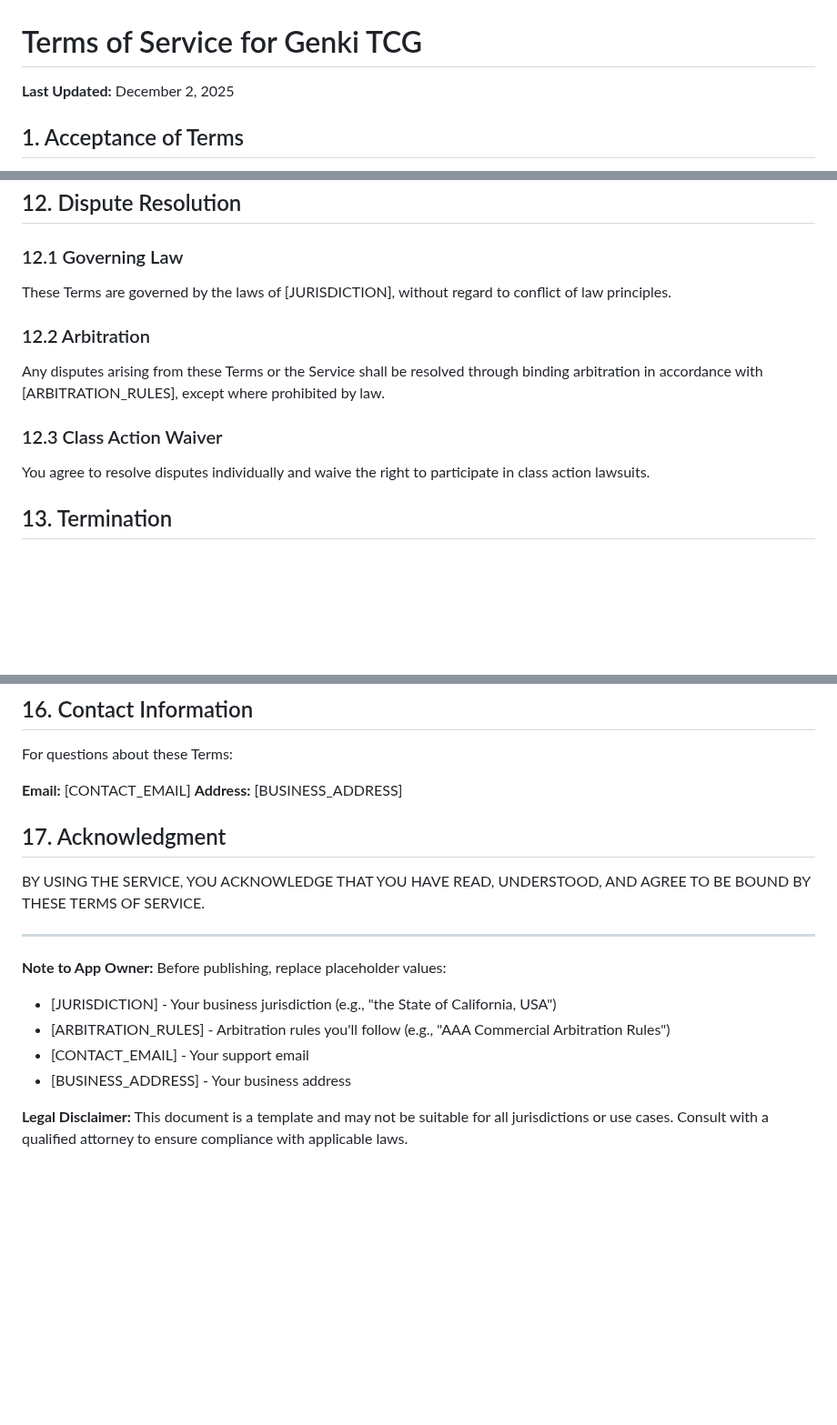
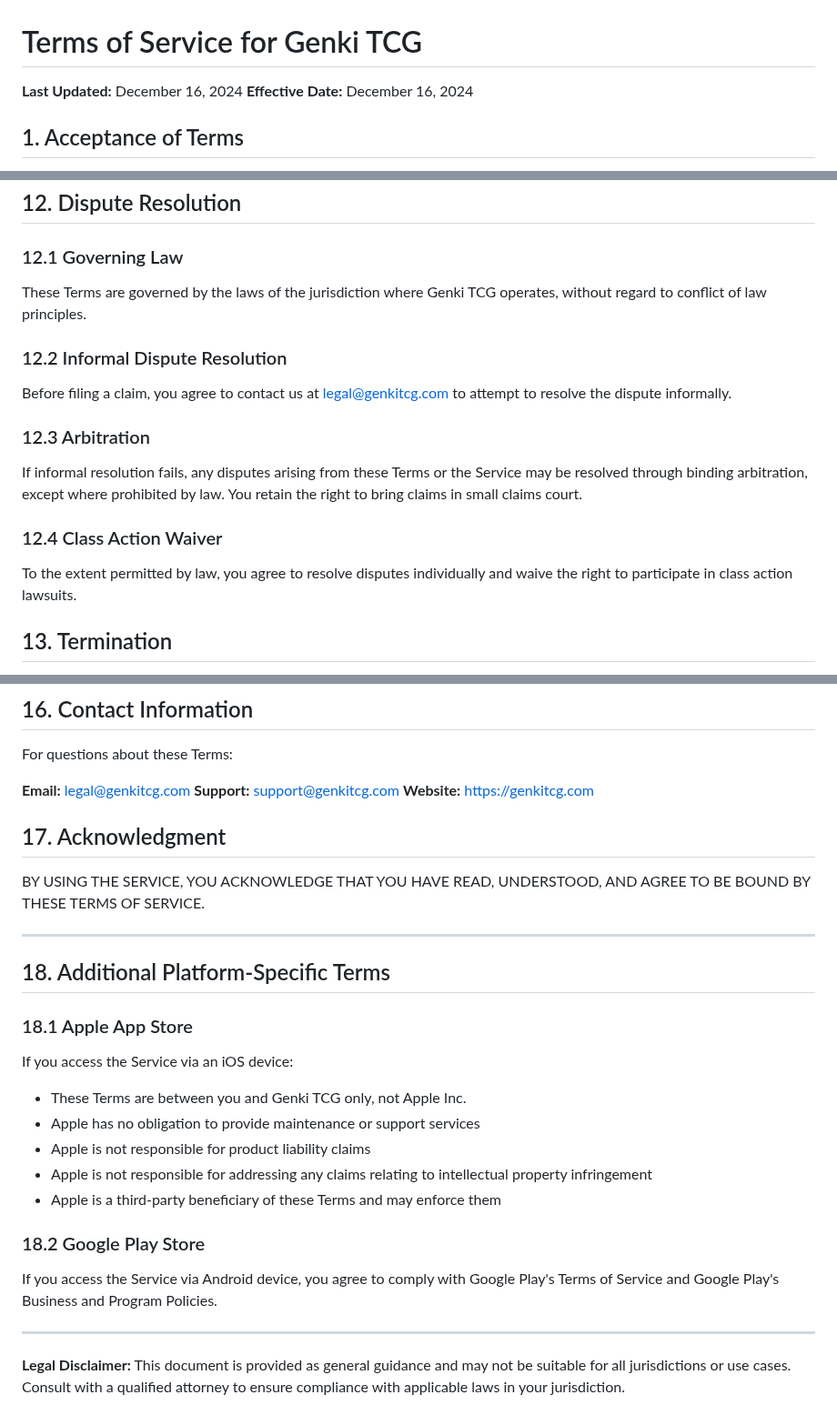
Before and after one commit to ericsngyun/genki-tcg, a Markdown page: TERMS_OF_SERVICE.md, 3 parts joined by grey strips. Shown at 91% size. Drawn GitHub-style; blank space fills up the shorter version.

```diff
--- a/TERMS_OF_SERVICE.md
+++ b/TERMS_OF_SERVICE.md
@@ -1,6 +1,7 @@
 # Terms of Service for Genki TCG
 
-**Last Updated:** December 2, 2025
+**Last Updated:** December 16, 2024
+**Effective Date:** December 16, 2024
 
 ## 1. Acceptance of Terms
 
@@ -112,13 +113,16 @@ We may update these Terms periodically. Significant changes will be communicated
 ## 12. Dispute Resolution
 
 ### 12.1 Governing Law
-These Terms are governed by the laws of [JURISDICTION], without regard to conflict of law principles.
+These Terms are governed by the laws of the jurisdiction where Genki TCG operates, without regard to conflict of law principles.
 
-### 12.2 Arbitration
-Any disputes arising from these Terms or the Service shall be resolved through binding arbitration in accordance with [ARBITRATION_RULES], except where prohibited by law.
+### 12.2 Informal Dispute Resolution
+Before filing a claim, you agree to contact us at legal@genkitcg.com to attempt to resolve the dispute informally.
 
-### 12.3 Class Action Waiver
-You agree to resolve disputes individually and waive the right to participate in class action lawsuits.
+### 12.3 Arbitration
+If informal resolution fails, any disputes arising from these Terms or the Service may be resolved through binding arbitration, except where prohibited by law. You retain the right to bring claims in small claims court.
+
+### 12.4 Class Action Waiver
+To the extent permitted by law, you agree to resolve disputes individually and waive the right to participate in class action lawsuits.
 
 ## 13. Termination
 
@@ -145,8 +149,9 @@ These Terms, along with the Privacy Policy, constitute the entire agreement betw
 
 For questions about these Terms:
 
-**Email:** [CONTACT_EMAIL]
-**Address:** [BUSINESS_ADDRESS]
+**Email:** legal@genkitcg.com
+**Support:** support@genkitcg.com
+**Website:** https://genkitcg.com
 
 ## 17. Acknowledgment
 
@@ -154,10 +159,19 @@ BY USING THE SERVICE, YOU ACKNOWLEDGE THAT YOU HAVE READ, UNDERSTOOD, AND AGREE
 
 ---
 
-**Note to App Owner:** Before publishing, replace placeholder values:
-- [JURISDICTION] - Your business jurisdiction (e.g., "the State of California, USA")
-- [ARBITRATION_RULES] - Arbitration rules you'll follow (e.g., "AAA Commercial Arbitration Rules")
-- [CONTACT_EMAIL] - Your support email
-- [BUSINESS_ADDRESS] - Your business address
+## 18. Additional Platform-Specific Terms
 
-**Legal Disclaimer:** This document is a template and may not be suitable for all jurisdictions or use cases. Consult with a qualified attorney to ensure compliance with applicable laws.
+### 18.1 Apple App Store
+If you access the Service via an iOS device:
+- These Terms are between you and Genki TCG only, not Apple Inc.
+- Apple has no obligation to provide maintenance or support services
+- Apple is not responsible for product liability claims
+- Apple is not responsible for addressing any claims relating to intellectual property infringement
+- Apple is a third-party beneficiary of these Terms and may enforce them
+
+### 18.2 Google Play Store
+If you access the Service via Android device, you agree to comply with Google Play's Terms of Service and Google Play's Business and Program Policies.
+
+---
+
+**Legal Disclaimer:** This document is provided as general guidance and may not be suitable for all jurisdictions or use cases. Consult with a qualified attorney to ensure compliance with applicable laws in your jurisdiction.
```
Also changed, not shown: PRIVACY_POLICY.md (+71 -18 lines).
● ● ●
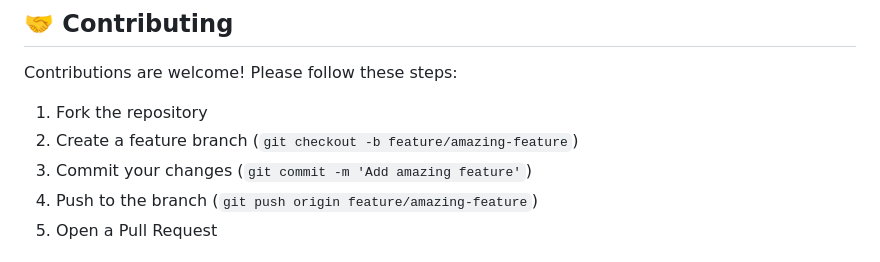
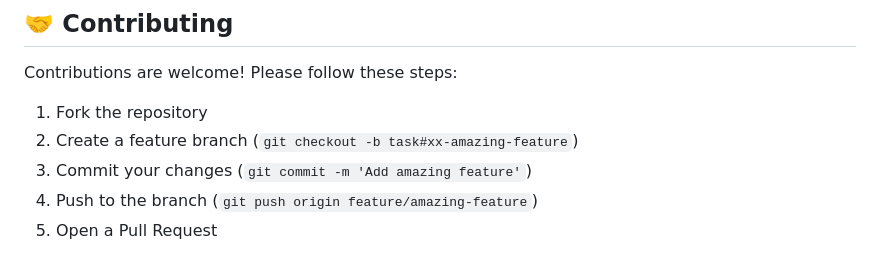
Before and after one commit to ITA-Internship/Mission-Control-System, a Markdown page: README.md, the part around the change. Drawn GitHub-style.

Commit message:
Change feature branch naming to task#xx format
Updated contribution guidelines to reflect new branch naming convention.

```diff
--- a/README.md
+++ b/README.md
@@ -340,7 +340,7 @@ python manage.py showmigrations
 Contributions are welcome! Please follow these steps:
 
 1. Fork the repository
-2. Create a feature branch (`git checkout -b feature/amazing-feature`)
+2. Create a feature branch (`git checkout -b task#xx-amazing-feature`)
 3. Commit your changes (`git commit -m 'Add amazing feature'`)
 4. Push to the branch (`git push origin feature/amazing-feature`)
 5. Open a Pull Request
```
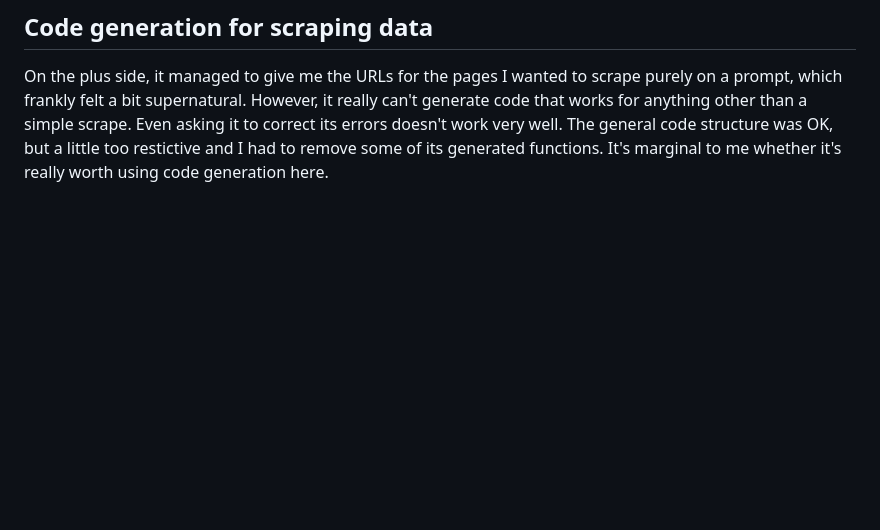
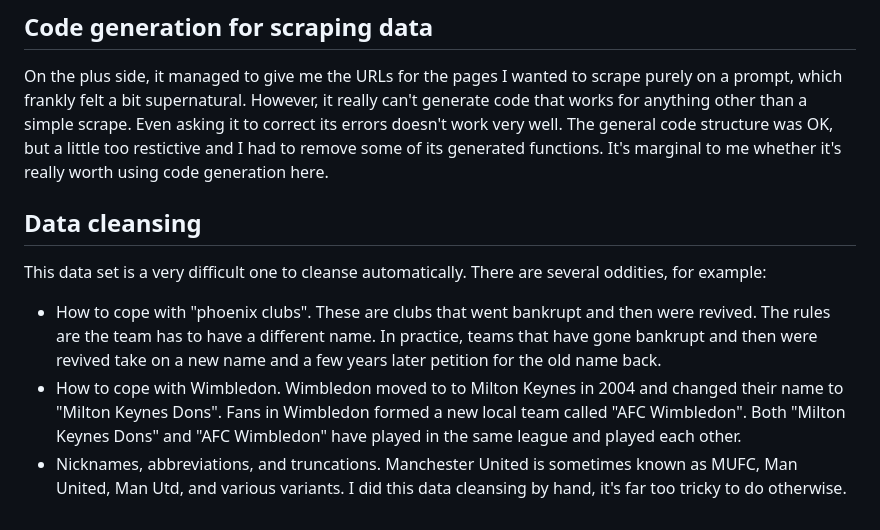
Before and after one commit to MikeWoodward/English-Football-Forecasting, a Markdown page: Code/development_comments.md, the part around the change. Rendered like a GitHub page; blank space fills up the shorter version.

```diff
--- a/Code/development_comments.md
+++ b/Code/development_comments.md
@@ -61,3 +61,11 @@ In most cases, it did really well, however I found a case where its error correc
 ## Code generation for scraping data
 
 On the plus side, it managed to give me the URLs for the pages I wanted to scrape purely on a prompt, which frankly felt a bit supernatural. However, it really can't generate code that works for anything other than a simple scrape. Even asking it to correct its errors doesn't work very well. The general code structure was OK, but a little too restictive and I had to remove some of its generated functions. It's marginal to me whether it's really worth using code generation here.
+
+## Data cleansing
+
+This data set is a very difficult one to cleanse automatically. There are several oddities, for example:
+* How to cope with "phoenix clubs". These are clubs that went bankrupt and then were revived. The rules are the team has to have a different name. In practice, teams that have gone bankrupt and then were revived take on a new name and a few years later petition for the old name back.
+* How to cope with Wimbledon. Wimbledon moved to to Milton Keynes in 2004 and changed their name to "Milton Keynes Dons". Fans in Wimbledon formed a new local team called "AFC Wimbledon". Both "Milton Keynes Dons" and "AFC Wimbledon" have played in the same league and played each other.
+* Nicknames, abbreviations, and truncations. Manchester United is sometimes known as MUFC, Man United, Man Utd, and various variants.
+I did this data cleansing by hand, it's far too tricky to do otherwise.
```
● ● ●
[Task requirements] Take every line above where "Updated" appears and copy it.

[Solution to the exercise]
-**Last Updated:** December 2, 2025
+**Last Updated:** December 16, 2024
Updated contribution guidelines to reflect new branch naming convention.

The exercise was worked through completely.